··· Entries provided

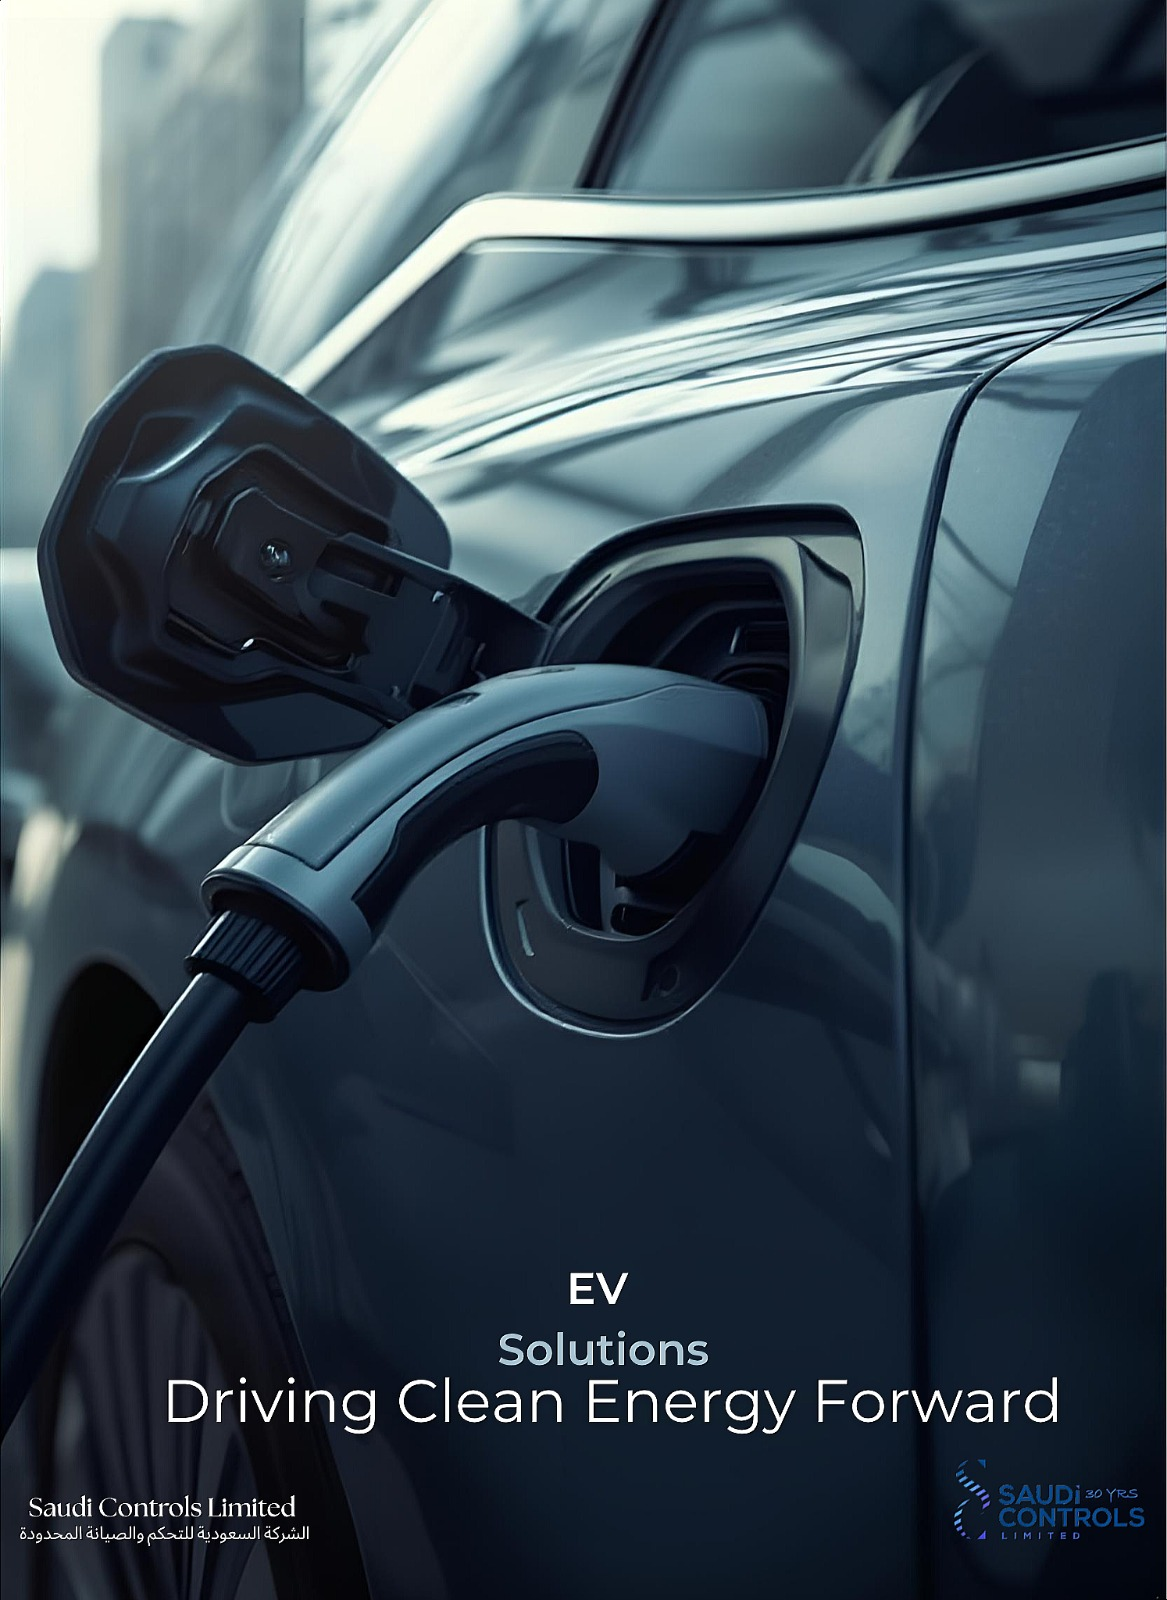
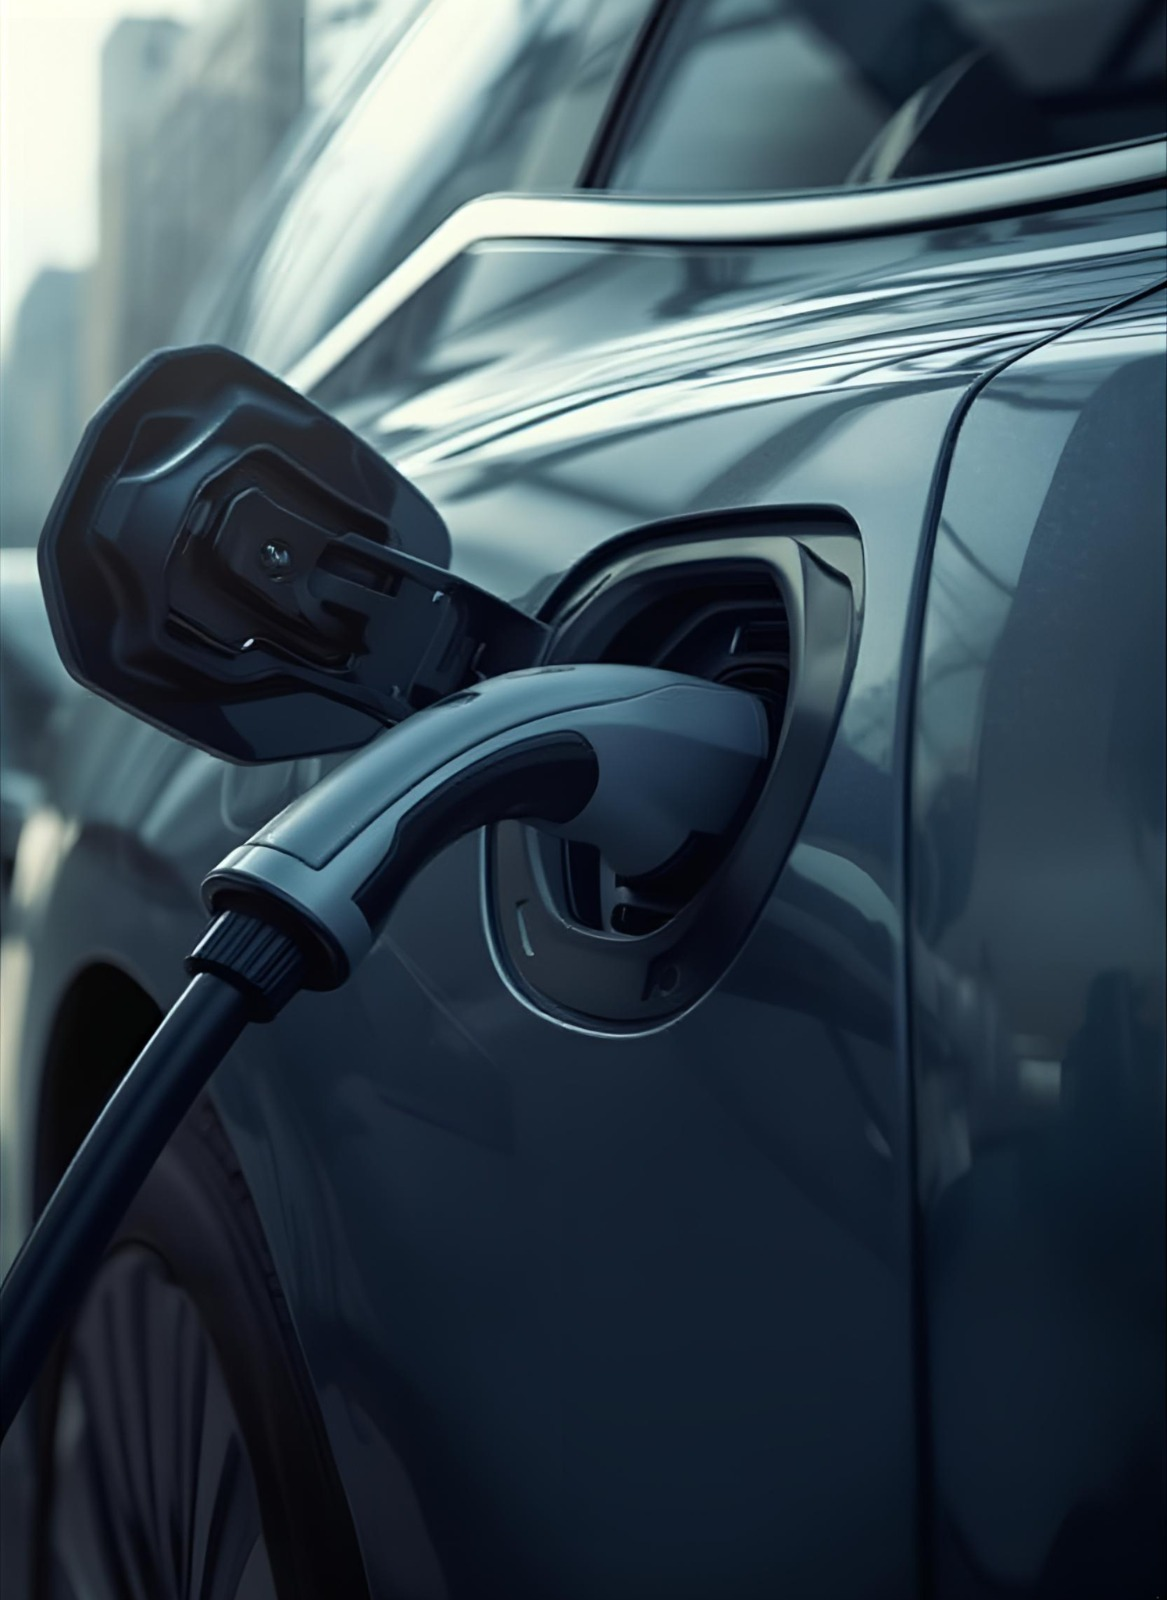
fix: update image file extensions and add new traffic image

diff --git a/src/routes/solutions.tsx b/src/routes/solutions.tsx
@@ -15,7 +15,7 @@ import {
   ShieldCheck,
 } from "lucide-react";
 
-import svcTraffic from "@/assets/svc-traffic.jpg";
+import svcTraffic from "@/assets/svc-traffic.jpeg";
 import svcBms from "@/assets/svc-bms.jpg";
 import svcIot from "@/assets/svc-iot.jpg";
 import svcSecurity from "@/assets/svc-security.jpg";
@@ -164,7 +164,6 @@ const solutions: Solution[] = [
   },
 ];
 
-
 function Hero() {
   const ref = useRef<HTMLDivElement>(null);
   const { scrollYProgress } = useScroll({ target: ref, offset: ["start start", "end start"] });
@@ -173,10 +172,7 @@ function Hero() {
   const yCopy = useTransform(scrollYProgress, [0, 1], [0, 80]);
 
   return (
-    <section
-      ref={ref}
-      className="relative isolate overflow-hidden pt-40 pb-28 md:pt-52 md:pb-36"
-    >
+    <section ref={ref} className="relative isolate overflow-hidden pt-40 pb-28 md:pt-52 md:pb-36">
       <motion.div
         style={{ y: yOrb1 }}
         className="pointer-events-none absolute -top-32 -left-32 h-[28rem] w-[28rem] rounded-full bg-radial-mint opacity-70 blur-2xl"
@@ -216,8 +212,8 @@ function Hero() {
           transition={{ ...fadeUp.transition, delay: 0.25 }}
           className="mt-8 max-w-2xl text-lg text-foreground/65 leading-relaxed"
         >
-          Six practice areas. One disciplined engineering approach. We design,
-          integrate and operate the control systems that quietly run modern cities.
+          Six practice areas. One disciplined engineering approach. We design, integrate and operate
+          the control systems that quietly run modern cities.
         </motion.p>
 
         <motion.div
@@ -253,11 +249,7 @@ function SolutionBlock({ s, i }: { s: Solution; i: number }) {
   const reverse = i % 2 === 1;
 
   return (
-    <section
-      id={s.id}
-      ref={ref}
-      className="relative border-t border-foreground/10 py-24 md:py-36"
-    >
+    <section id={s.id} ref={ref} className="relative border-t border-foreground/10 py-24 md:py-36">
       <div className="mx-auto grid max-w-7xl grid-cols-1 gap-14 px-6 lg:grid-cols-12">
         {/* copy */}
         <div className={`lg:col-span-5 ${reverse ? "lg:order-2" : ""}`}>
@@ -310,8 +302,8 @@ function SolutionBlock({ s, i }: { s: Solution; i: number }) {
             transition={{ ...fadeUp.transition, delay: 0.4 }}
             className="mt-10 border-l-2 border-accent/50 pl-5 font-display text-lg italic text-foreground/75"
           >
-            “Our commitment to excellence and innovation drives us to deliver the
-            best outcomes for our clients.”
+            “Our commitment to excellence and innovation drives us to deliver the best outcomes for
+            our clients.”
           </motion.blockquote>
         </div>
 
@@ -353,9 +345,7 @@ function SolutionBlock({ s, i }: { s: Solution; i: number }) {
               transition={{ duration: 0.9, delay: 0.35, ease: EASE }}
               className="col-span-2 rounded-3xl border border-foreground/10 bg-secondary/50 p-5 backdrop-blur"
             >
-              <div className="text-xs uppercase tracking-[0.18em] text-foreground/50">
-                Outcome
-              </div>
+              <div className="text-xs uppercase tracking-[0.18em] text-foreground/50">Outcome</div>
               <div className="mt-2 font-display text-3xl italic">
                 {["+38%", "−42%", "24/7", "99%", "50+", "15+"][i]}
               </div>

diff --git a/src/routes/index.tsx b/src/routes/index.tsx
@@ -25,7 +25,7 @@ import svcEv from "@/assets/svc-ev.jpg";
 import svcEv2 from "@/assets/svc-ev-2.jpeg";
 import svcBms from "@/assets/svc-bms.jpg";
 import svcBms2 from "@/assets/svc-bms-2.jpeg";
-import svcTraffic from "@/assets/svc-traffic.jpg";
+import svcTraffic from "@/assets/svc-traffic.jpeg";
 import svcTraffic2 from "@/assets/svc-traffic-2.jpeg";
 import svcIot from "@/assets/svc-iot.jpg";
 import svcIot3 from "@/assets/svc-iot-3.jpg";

······
··· Entries provided

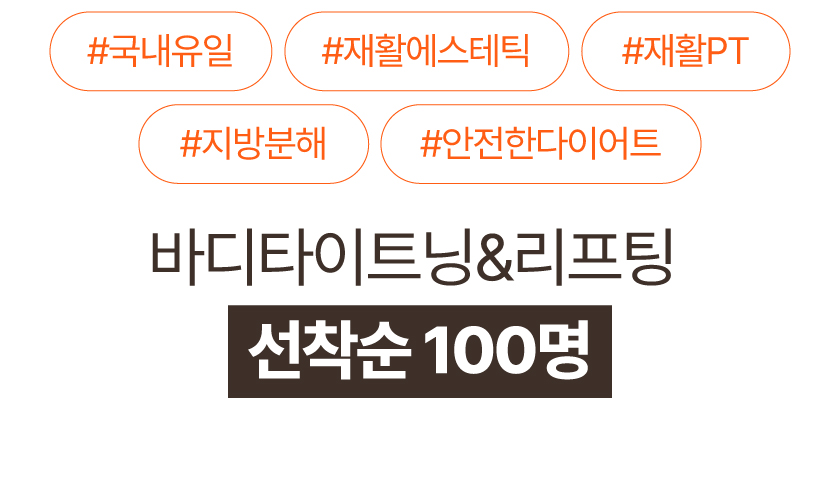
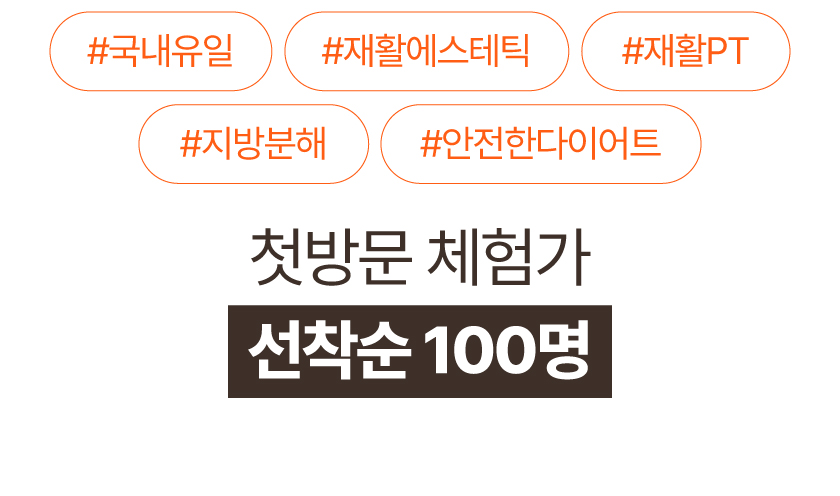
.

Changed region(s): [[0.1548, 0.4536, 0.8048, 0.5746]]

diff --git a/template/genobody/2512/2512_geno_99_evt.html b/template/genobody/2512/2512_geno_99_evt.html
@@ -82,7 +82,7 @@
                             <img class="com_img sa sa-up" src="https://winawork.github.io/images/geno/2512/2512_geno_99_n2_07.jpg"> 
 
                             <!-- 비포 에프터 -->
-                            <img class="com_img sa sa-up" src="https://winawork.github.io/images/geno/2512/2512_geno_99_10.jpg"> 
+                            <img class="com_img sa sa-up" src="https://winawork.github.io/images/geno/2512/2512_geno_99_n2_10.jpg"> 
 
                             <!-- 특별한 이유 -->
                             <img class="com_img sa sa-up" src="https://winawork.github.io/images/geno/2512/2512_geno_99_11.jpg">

······

**Work order**
Lines holding "foreground" in the material above: report their number and nothing else.

**Expected answer**
7